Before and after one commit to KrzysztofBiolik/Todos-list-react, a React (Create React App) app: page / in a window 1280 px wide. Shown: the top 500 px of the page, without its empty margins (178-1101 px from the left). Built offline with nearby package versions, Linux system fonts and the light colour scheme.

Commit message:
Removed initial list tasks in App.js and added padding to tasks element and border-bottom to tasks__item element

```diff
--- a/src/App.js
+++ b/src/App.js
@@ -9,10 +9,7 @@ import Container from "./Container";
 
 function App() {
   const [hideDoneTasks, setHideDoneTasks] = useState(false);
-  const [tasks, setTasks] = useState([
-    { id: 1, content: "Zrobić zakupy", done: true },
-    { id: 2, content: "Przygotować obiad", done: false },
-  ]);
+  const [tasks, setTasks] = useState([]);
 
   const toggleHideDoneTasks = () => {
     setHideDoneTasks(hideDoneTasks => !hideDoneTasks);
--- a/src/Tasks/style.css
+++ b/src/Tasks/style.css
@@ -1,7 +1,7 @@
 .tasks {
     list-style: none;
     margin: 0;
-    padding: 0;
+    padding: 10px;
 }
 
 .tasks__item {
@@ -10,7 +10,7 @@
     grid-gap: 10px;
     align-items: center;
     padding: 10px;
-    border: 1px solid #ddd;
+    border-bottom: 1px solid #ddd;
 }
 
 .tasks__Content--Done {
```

○ ○ ○ ○

§ Exercise
Each entry shown above should be copied out exactly.

§ Reply to the task
Before and after one commit to KrzysztofBiolik/Todos-list-react, a React (Create React App) app: page / in a window 1280 px wide. Shown: the top 500 px of the page, without its empty margins (178-1101 px from the left). Built offline with nearby package versions, Linux system fonts and the light colour scheme.

Commit message:
Removed initial list tasks in App.js and added padding to tasks element and border-bottom to tasks__item element

```diff
--- a/src/App.js
+++ b/src/App.js
@@ -9,10 +9,7 @@ import Container from "./Container";
 
 function App() {
   const [hideDoneTasks, setHideDoneTasks] = useState(false);
-  const [tasks, setTasks] = useState([
-    { id: 1, content: "Zrobić zakupy", done: true },
-    { id: 2, content: "Przygotować obiad", done: false },
-  ]);
+  const [tasks, setTasks] = useState([]);
 
   const toggleHideDoneTasks = () => {
     setHideDoneTasks(hideDoneTasks => !hideDoneTasks);
--- a/src/Tasks/style.css
+++ b/src/Tasks/style.css
@@ -1,7 +1,7 @@
 .tasks {
     list-style: none;
     margin: 0;
-    padding: 0;
+    padding: 10px;
 }
 
 .tasks__item {
@@ -10,7 +10,7 @@
     grid-gap: 10px;
     align-items: center;
     padding: 10px;
-    border: 1px solid #ddd;
+    border-bottom: 1px solid #ddd;
 }
 
 .tasks__Content--Done {
```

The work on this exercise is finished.